A political party’s ideology guides its economic, social, governance, legal and foreign policies. One of the most vivid methods by which an ideology can be visualised is by the description of an ideal world as envisioned by the adherents of that ideology. For example, if your ideal world is one in which everything is owned by everyone (no privately-held property) and shared according to need, you are a Continue reading
Yes, Ta-Nehisi Coates is an Intellectual
Just this morning, I was directed by a friend to a rant by Will Antonin on Twitter in response to a piece written by Ta-Nehisi Coates in 2012. In it Ta-Nehisi admits not knowing Augustine and having not read Nietzsche, Twain, Salinger, Hemingway, Cervantes, Heller and a few others. He referred to “pitfalls in his education” and then revealed Continue reading
The Other Victims of Al-Shabaab
At times when people have tried to draw attention to the other side of a story, they have been accused (sometimes legitimately) of glossing over the glaring crime that has been committed. Pointing at someone’s burnt house while another’s is currently on fire can sometimes be unseemly. But in the case where someone has to pay for another’s crime, we have to speak up.
At least one hundred and forty-seven people were brutally murdered by Al-Shabaab on Thursday, April 2, 2015 at the Garissa University College. Continue reading
The New Rush for Parliament
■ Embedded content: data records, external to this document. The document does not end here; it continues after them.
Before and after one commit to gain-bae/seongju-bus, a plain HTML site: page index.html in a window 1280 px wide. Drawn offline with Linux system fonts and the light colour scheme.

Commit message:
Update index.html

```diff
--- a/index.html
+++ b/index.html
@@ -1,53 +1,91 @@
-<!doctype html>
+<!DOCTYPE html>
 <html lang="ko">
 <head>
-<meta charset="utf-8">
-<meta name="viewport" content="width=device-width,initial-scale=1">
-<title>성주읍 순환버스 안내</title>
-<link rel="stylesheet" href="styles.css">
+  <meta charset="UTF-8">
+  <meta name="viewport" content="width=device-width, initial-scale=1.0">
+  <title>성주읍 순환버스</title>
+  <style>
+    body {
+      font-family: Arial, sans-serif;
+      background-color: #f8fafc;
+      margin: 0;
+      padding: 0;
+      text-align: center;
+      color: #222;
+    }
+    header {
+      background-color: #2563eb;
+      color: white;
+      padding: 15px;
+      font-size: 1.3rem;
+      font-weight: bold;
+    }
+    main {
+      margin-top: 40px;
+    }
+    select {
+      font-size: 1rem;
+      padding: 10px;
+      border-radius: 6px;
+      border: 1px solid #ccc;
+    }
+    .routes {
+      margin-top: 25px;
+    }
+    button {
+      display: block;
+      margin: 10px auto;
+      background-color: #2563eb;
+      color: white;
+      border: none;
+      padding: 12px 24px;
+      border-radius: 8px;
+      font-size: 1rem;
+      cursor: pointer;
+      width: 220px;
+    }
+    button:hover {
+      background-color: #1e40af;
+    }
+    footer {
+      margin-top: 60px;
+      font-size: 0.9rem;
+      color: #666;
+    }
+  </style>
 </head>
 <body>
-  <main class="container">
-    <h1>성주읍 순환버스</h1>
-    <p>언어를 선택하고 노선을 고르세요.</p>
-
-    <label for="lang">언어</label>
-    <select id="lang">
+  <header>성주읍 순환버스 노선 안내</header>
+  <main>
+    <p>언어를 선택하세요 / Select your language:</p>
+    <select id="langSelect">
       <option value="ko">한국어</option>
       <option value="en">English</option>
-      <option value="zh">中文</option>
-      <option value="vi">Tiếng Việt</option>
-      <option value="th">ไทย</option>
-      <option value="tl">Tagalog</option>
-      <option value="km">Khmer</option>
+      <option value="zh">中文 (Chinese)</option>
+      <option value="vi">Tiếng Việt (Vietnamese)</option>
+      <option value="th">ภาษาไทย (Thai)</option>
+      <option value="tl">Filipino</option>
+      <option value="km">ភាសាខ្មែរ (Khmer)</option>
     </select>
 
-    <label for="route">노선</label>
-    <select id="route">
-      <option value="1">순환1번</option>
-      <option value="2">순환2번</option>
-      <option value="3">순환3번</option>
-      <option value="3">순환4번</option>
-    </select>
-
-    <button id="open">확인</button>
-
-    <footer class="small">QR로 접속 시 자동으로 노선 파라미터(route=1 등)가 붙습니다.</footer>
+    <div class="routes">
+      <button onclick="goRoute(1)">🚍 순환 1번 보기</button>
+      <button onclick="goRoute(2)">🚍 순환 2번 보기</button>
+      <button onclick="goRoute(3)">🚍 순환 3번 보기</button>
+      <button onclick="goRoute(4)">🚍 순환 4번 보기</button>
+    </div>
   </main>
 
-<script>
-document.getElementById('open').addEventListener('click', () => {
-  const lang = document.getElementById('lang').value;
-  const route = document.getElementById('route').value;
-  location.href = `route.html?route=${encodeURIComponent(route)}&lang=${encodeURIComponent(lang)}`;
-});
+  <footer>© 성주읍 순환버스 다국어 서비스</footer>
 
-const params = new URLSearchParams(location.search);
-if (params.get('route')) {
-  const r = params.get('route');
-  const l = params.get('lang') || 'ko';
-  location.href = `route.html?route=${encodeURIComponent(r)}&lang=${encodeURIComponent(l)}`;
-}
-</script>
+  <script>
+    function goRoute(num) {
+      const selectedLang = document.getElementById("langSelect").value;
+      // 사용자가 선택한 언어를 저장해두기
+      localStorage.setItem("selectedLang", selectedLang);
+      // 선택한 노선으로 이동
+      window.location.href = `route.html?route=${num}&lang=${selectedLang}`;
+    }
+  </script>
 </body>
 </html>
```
In the last few weeks, Kojo Oppong-Nkrumah, George Andah, Phillip Addison and Abeiku Santana have expressed their intention to contest in party primaries for the right to be party candidates for parliament in the general elections in 2016. I have heard some commentators welcome the move as an indication that people are becoming more conscious of their duty towards the country and are now willing to directly contribute to governance.
The intention of Kojo and George especially Continue reading